Quasars are among the brightest known objects in the universe, and the are defined by the massive black holes at their center. According to a report from Popular Science, astronomers working with the Hubble telescope have located a rare binary quasar system, containing two black holes on a collision course with each other.
Markarian 231, the galaxy that harbors the quasi-stellar radio source located nearly 600 million light-years away, is the closest quasar-containing galaxy to Earth. This is the very first ‘binary quasar’ ever observed, but researchers are confident that there are many more like it in the universe.
As Hubble researchers examined the quasar in Markarian 231, they noticed a peculiar gap in its accretion disk, or the circle of gas wrapping around the the black hole before it is swallowed forever. After using data gathered by the telescope to model the forces affecting the quasar’s movement, they concluded that there must be a second small black hole orbiting around the larger one.
The bigger black hole is about 150 million times heavier than our own sun, and the tinier black hole is only four times as massive. Scientists estimate that it will take hundreds of thousands of years for the larger black hole to swallow smaller one.

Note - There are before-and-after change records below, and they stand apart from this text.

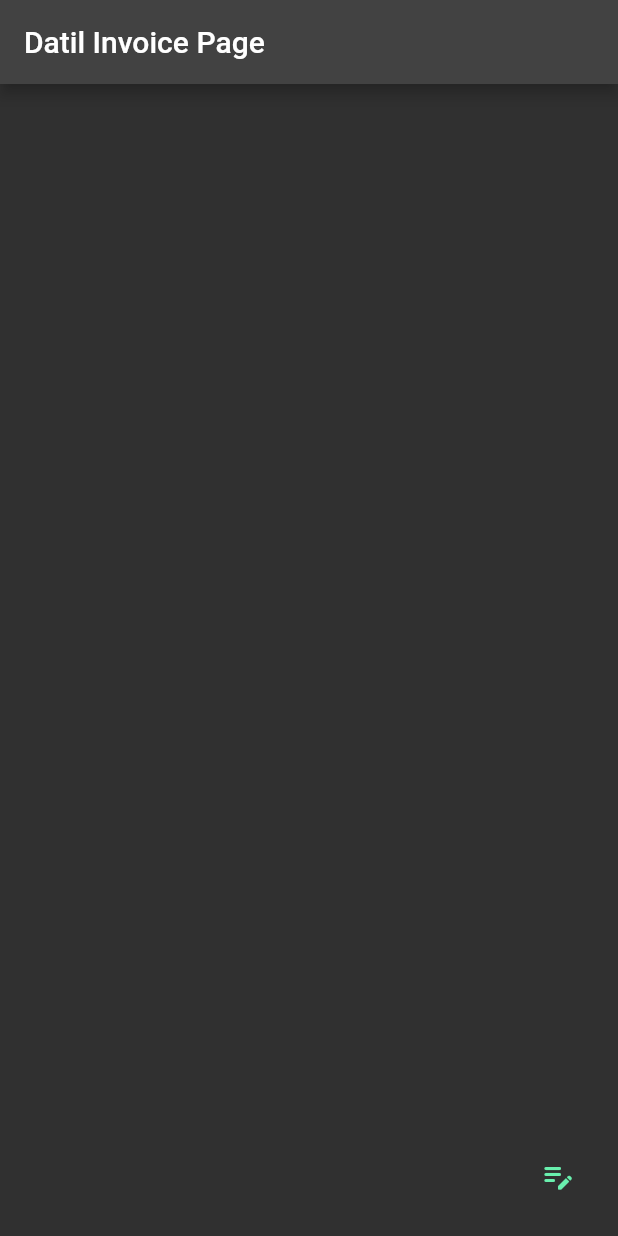
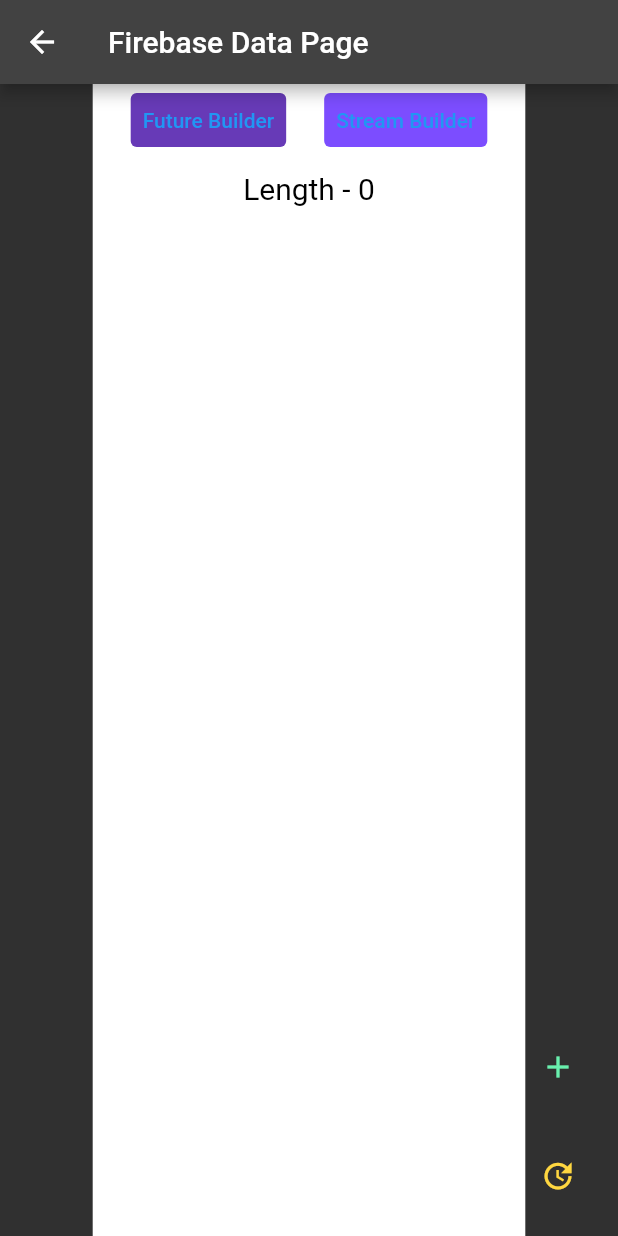
Before and after one commit to cristhianA94/firebase-skeleton, a Flutter app: the screen it shows after launch, on a phone screen of 412 x 824 dp. Run offline on Flutter 3.47's test engine with Material 2 defaults, Android fonts, the phone set to English and light mode, and no system bars; our stand-ins replace cloud_firestore, firebase_core, fluttertoast; accounts and stored records are empty; statements that could not run were skipped.

Commit message:
add data to firestore; future and stream builder

```diff
--- a/lib/main.dart
+++ b/lib/main.dart
@@ -1,3 +1,4 @@
+import 'package:firebase_skeleton/src/pages/firebase_data.dart';
 import 'package:flutter/material.dart';
 import 'package:firebase_core/firebase_core.dart';
 import 'package:firebase_skeleton/firebase_options.dart';
@@ -5,6 +6,7 @@
 import 'package:firebase_skeleton/src/pages/datil_invoice.dart';
 
 void main() async {
+  // WidgetsFlutterBinding.ensureInitialized();
   await Firebase.initializeApp(
     options: DefaultFirebaseOptions.currentPlatform,
   );
@@ -18,9 +20,32 @@
       themeMode: ThemeMode.dark,
       darkTheme: ThemeData.dark(),
       title: 'Firebase Skeleton',
-      home: Scaffold(
-        body: DatilInvoicePage(),
-      ),
+      restorationScopeId: 'app',
+      initialRoute: '/firebase_stream',
+      onGenerateRoute: (RouteSettings routeSettings) {
+        return MaterialPageRoute<void>(
+          settings: routeSettings,
+          builder: (BuildContext context) {
+            switch (routeSettings.name) {
+              case DatilInvoicePage.routeName:
+                return DatilInvoicePage();
+              case FirebaseDataPage.routeName:
+                return FirebaseDataPage();
+              default:
+                return FirebaseDataPage();
+              // : const OptConsentScreen();
+            }
+          },
+        );
+      },
     );
   }
 }
+
+
+/*
+Navigator.restorablePushNamed(
+  context,
+  ShortLifeSignatureScreen.routeName,
+);
+ */
--- /dev/null
+++ b/lib/src/pages/firebase_data.dart
@@ -0,0 +1,338 @@
+import 'dart:math';
+import 'dart:convert';
+
+import 'package:cloud_firestore/cloud_firestore.dart';
+import 'package:flutter/material.dart';
+
+import '../../shared/widgets/notifications.dart';
+
+class FirebaseDataPage extends StatefulWidget {
+  FirebaseDataPage({Key? key}) : super(key: key);
+
+  static const routeName = '/firebase_stream';
+
+  @override
+  State<FirebaseDataPage> createState() => _FirebaseDataPageState();
+}
+
+class _FirebaseDataPageState extends State<FirebaseDataPage> {
+  bool loadData = false;
+  bool futureView = false;
+  bool streamView = false;
+  int length = 0;
+  late FirebaseFirestore _firestore;
+  late CollectionReference _dataCollection;
+
+  DateTime dateNow = DateTime.now();
+  late DateTime initDate;
+  late DateTime endDate;
+
+  List<FormModel> lstModel = [];
+  late Future<List<FormModel>> futureLst;
+  late Stream<QuerySnapshot> streamLst;
+
+  @override
+  void initState() {
+    super.initState();
+    _firestore = FirebaseFirestore.instance;
+    _dataCollection = _firestore.collection('data');
+    initDate = DateTime(dateNow.year, dateNow.month, dateNow.day, 0, 0, 0);
+    endDate = DateTime(dateNow.year, dateNow.month, dateNow.day, dateNow.hour,
+        dateNow.minute, dateNow.second);
+    // ! Importante Asignar un Future a una variable y esta usarla
+    futureLst = getDataFuture();
+    streamLst = getDataStream();
+  }
+
+  @override
+  Widget build(BuildContext context) {
+    final Size sizeScreen = MediaQuery.of(context).size;
+    Timestamp dateInit = Timestamp.fromDate(initDate);
+    Timestamp dateEnd = Timestamp.fromDate(endDate);
+
+    return Scaffold(
+      appBar: AppBar(
+        title: const Text('Firebase Data Page'),
+      ),
+      floatingActionButton: Column(
+        mainAxisAlignment: MainAxisAlignment.end,
+        children: [
+          IconButton(
+            icon: const Icon(
+              Icons.add,
+              color: Colors.greenAccent,
+            ),
+            tooltip: 'Add data',
+            onPressed: () async {
+              createData();
+            },
+          ),
+          const SizedBox(height: 25),
+          IconButton(
+            icon: const Icon(
+              Icons.update,
+              color: Colors.amberAccent,
+            ),
+            tooltip: 'Update',
+            onPressed: () async {
+              setState(() {
+                loadData = false;
+              });
+              futureLst = getDataFuture();
+            },
+          ),
+        ],
+      ),
+      body: Center(
+        child: Container(
+            width: sizeScreen.width * 0.7,
+            height: sizeScreen.height,
+            color: Colors.white,
+            child:
+                // loadData ?
+                Column(
+              children: [
+                Row(
+                  mainAxisAlignment: MainAxisAlignment.spaceEvenly,
+                  children: [
+                    TextButton(
+                      onPressed: () {
+                        setState(() {
+                          futureView = true;
+                          streamView = false;
+                        });
+                      },
+                      style: ButtonStyle(
+                          backgroundColor: MaterialStateProperty.all<Color>(
+                              Colors.deepPurple)),
+                      child: const Text('Future Builder'),
+                    ),
+                    TextButton(
+                      onPressed: () {
+                        setState(() {
+                          streamView = true;
+                          futureView = false;
+                        });
+                      },
+                      style: ButtonStyle(
+                          backgroundColor: MaterialStateProperty.all<Color>(
+                              Colors.deepPurpleAccent)),
+                      child: const Text('Stream Builder'),
+                    ),
+                  ],
+                ),
+                if (futureView)
+                  SizedBox(
+                    height: sizeScreen.height * 0.5,
+                    child: FutureBuilder(
+                      future: futureLst,
+                      // initialData: lstModel,
+                      builder: (BuildContext context,
+                          AsyncSnapshot<List<FormModel>> snapshot) {
+                        if (snapshot.hasData) {
+                          return ListView.separated(
+                            separatorBuilder:
+                                (BuildContext context, int index) =>
+                                    const Divider(color: Colors.amber),
+                            // itemCount: lstModel.length,
+                            itemCount: snapshot.data!.length,
+                            itemBuilder: (BuildContext context, int index) {
+                              FormModel formModel = snapshot.data![index];
+
+                              return Column(
+                                mainAxisAlignment: MainAxisAlignment.center,
+                                children: [
+                                  const Text(
+                                    'Future Builder',
+                                    style: TextStyle(
+                                        color: Colors.red, fontSize: 20),
+                                  ),
+                                  const SizedBox(height: 20),
+                                  Text(
+                                    // '${lstModel[index].name} - ${lstModel[index].id}',
+                                    '${formModel.name} - ${formModel.id}',
+                                    style: const TextStyle(
+                                        color: Colors.black, fontSize: 20),
+                                  ),
+                                ],
+                              );
+                            },
+                          );
+                        } else {
+                          return const Center(
+                              child:
+                                  CircularProgressIndicator(color: Colors.red));
+                        }
+                      },
+                    ),
+                  ),
+                if (streamView)
+                  SizedBox(
+                    height: sizeScreen.height * 0.5,
+                    child: StreamBuilder(
+                      stream: streamLst,
+                      builder: (BuildContext context,
+                          AsyncSnapshot<QuerySnapshot> snapshot) {
+                        if (snapshot.hasData) {
+                          return ListView.separated(
+                            separatorBuilder:
+                                (BuildContext context, int index) =>
+                                    const Divider(color: Colors.amber),
+                            itemCount: snapshot.data!.docs.length,
+                            itemBuilder: (BuildContext context, int index) {
+                              DocumentSnapshot doc = snapshot.data!.docs[index];
+
+                              return Column(
+                                mainAxisAlignment: MainAxisAlignment.center,
+                                children: [
+                                  const Text(
+                                    'Stream Builder',
+                                    style: TextStyle(
+                                        color: Colors.red, fontSize: 20),
+                                  ),
+                                  const SizedBox(height: 20),
+                                  Text(
+                                    '${doc['name']} - ${doc['id']}',
+                                    style: const TextStyle(
+                                        color: Colors.black, fontSize: 20),
+                                  ),
+                                ],
+                              );
+                            },
+                          );
+                        } else {
+                          return const Center(
+                              child:
+                                  CircularProgressIndicator(color: Colors.red));
+                        }
+                      },
+                    ),
+                  ),
+                const SizedBox(height: 10),
+                Text(
+                  'Length - $length',
+                  style: const TextStyle(color: Colors.black, fontSize: 20),
+                ),
+              ],
+            )
+            // : const Center(
+            //     child: CircularProgressIndicator(color: Colors.red)),
+            ),
+      ),
+    );
+  }
+
+  Future<void> createData() async {
+    DateTime dateNow = DateTime.now();
+
+    String randomName = generateRandomString(5);
+    String randomId = generateRandomInt(2);
+    var r = Random();
+
+    DateTime createdOn = DateTime(dateNow.year, dateNow.month, dateNow.day,
+        r.nextInt(12), r.nextInt(59), r.nextInt(59));
+
+    FormModel formModel =
+        FormModel(name: randomName, createdOn: createdOn, id: randomId);
+
+    Map data = formModel.toMap();
+
+    await _dataCollection.add(data).whenComplete(() {
+      Notifications.goodNotification(msg: 'Data creada correctamente');
+    }).catchError((e) {
+      Notifications.badNotification(msg: e);
+    });
+  }
+
+  Future<List<FormModel>> getDataFuture() async {
+    Timestamp dateInit = Timestamp.fromDate(initDate);
+    Timestamp dateEnd = Timestamp.fromDate(endDate);
+
+    print('initDate: $initDate');
+    print('endDate: $endDate');
+
+    lstModel = [];
+
+    await _dataCollection
+        // .where("id", isEqualTo: "45")
+        .where("createdOn", isGreaterThanOrEqualTo: dateInit)
+        .where("createdOn", isLessThanOrEqualTo: dateEnd)
+        .orderBy("createdOn", descending: true)
+        .get()
+        .then((QuerySnapshot forms) {
+      print('docs ${forms.docs.length}');
+      for (var form in forms.docs) {
+        var formTmp = form.data() as Map<String, dynamic>;
+        FormModel formModel = FormModel.fromMap(formTmp);
+        lstModel.add(formModel);
+      }
+
+      loadData = true;
+    }).catchError((e) {
+      print(e);
+    });
+    setState(() {});
+    return lstModel;
+  }
+
+  Stream<QuerySnapshot> getDataStream() async* {
+    Timestamp dateInit = Timestamp.fromDate(initDate);
+    Timestamp dateEnd = Timestamp.fromDate(endDate);
+
+    yield* _dataCollection
+        .where("id", isEqualTo: "45")
+        .where("createdOn", isGreaterThanOrEqualTo: dateInit)
+        .where("createdOn", isLessThanOrEqualTo: dateEnd)
+        .orderBy("createdOn", descending: true)
+        .snapshots();
+  }
+
+  String generateRandomString(int len) {
+    var r = Random();
+    const _chars =
+        'AaBbCcDdEeFfGgHhIiJjKkLlMmNnOoPpQqRrSsTtUuVvWwXxYyZz1234567890';
+    return List.generate(len, (index) => _chars[r.nextInt(_chars.length)])
+        .join();
+  }
+
+  String generateRandomInt(int len) {
+    var r = Random();
+    const _chars = '1234567890';
+    return List.generate(len, (index) => _chars[r.nextInt(_chars.length)])
+        .join();
+  }
+}
+
+class FormModel {
+  FormModel({
+    required this.name,
+    required this.createdOn,
+    required this.id,
+  });
+
+  String name;
+  DateTime createdOn;
+  String id;
+
+  factory FormModel.fromMap(Map<String, dynamic> json) => FormModel(
+        name: json["name"],
+        createdOn: json["createdOn"].toDate(),
+        id: json["id"],
+      );
+
+  Map<String, dynamic> toMap() => {
+        "name": name,
+        "createdOn": createdOn,
+        "id": id,
+      };
+
+  @override
+  String toString() {
+    return "\nname: " +
+        name +
+        "\nid: " +
+        id +
+        "\ncreatedOn: " +
+        createdOn.toIso8601String();
+  }
+}
--- a/pubspec.yaml
+++ b/pubspec.yaml
@@ -27,10 +27,12 @@
 # the latest version available on pub.dev. To see which dependencies have newer
 # versions available, run `flutter pub outdated`.
 dependencies:
+  cloud_firestore: ^3.4.4
   cupertino_icons: ^1.0.2
   firebase_core: ^1.20.0
   flutter:
     sdk: flutter
+  fluttertoast: ^8.0.9
   http: ^0.13.5
 
 dev_dependencies:
```
Also changed, not shown: lib/services/APIs/datil-api/api_datil.dart (+6 -19 lines), lib/shared/widgets/notification.dart (deleted, +0 -25 lines), lib/shared/widgets/notifications.dart (added, +28 -0 lines), lib/src/pages/datil_invoice.dart (+6 -5 lines), pubspec.lock, 1 other file.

The team, which included scientists from the U.S. and China, believes the binary system is a product of two galaxies crashing into each other billions of years ago. Their study lays out a method for searching the skies for new binary quasars, and may help us understand how the light escaping quasars can offer clues into the origins of the universe.